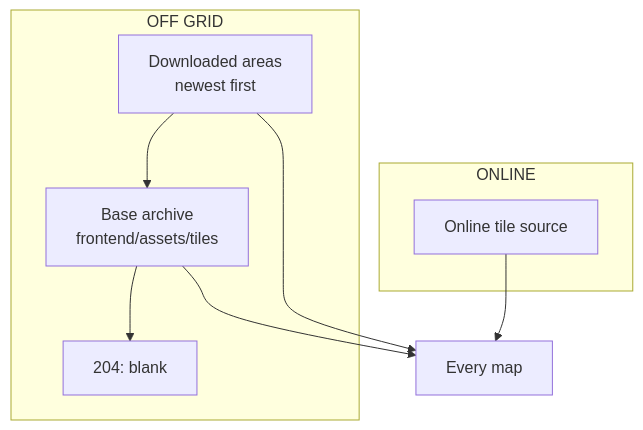
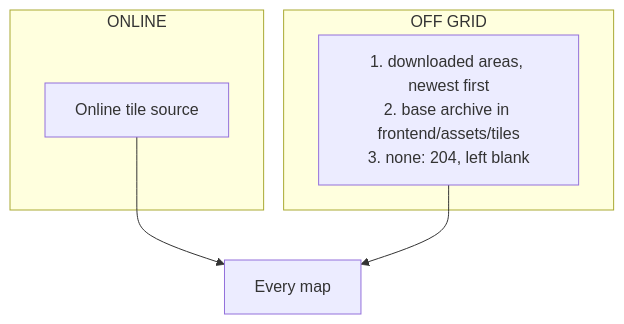
One commit to barrygee/Sentinel changed the fifth of 5 diagrams in docs/architecture/data-flows.md. Above: the diagram before and after it, drawn with Mermaid. The commit also changed other lines of this file and 3 other files, not shown here.

````diff
--- a/docs/architecture/data-flows.md
+++ b/docs/architecture/data-flows.md
@@ -115,14 +115,13 @@
 ```mermaid
 flowchart TB
     subgraph mapOnline["ONLINE"]
         web["Online tile source"]
     end
     subgraph mapOffgrid["OFF GRID"]
-        regions["Downloaded areas<br/>newest first"] --> base["Base archive<br/>frontend/assets/tiles"] --> none["204: blank"]
+        lookup["1. downloaded areas, newest first<br/>2. base archive in frontend/assets/tiles<br/>3. none: 204, left blank"]
     end
     web --> map["Every map"]
-    regions --> map
-    base --> map
+    lookup --> map
     class mapOnline online
     class mapOffgrid offgrid
 ```
````
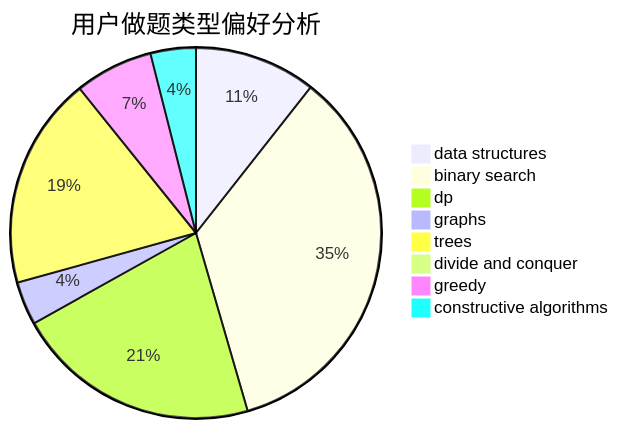
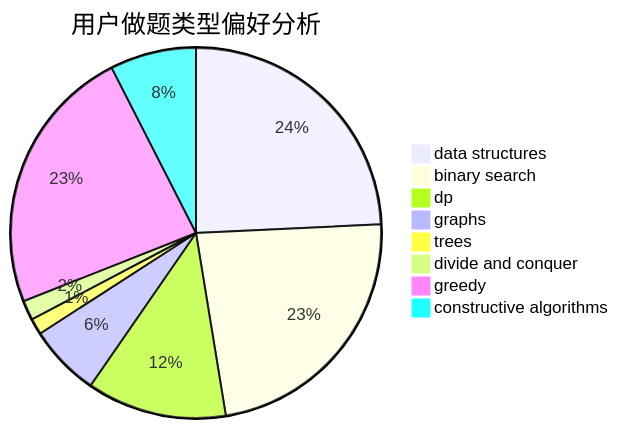
Before and after one commit to sherpahu/cfrs.github.io: the second of 3 diagrams in docs/user/u2215.md, drawn with Mermaid. The commit also changed other lines of this file and 2770 other files, not shown here.

````diff
--- a/docs/user/u2215.md
+++ b/docs/user/u2215.md
@@ -23,11 +23,11 @@
 ```mermaid
 pie title 用户做题类型偏好分析
-    "data structures" :  59
-    "binary search" :  194
-    "dp" :  119
-    "graphs" :  21
-    "trees" :  103
-    "divide and conquer" :  0
-    "greedy" :  38
-    "constructive algorithms" :  22
+    "data structures" :  155
+    "binary search" :  148
+    "dp" :  78
+    "graphs" :  40
+    "trees" :  9
+    "divide and conquer" :  11
+    "greedy" :  150
+    "constructive algorithms" :  48
 ```
````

**********

**Problem requirements**
Could you set down every entry above exactly as it stands, with no images?

**Output for this task**
One commit to barrygee/Sentinel changed the fifth of 5 diagrams in docs/architecture/data-flows.md. Above: the diagram before and after it, drawn with Mermaid. The commit also changed other lines of this file and 3 other files, not shown here.

````diff
--- a/docs/architecture/data-flows.md
+++ b/docs/architecture/data-flows.md
@@ -115,14 +115,13 @@
 ```mermaid
 flowchart TB
     subgraph mapOnline["ONLINE"]
         web["Online tile source"]
     end
     subgraph mapOffgrid["OFF GRID"]
-        regions["Downloaded areas<br/>newest first"] --> base["Base archive<br/>frontend/assets/tiles"] --> none["204: blank"]
+        lookup["1. downloaded areas, newest first<br/>2. base archive in frontend/assets/tiles<br/>3. none: 204, left blank"]
     end
     web --> map["Every map"]
-    regions --> map
-    base --> map
+    lookup --> map
     class mapOnline online
     class mapOffgrid offgrid
 ```
````
Before and after one commit to sherpahu/cfrs.github.io: the second of 3 diagrams in docs/user/u2215.md, drawn with Mermaid. The commit also changed other lines of this file and 2770 other files, not shown here.

````diff
--- a/docs/user/u2215.md
+++ b/docs/user/u2215.md
@@ -23,11 +23,11 @@
 ```mermaid
 pie title 用户做题类型偏好分析
-    "data structures" :  59
-    "binary search" :  194
-    "dp" :  119
-    "graphs" :  21
-    "trees" :  103
-    "divide and conquer" :  0
-    "greedy" :  38
-    "constructive algorithms" :  22
+    "data structures" :  155
+    "binary search" :  148
+    "dp" :  78
+    "graphs" :  40
+    "trees" :  9
+    "divide and conquer" :  11
+    "greedy" :  150
+    "constructive algorithms" :  48
 ```
````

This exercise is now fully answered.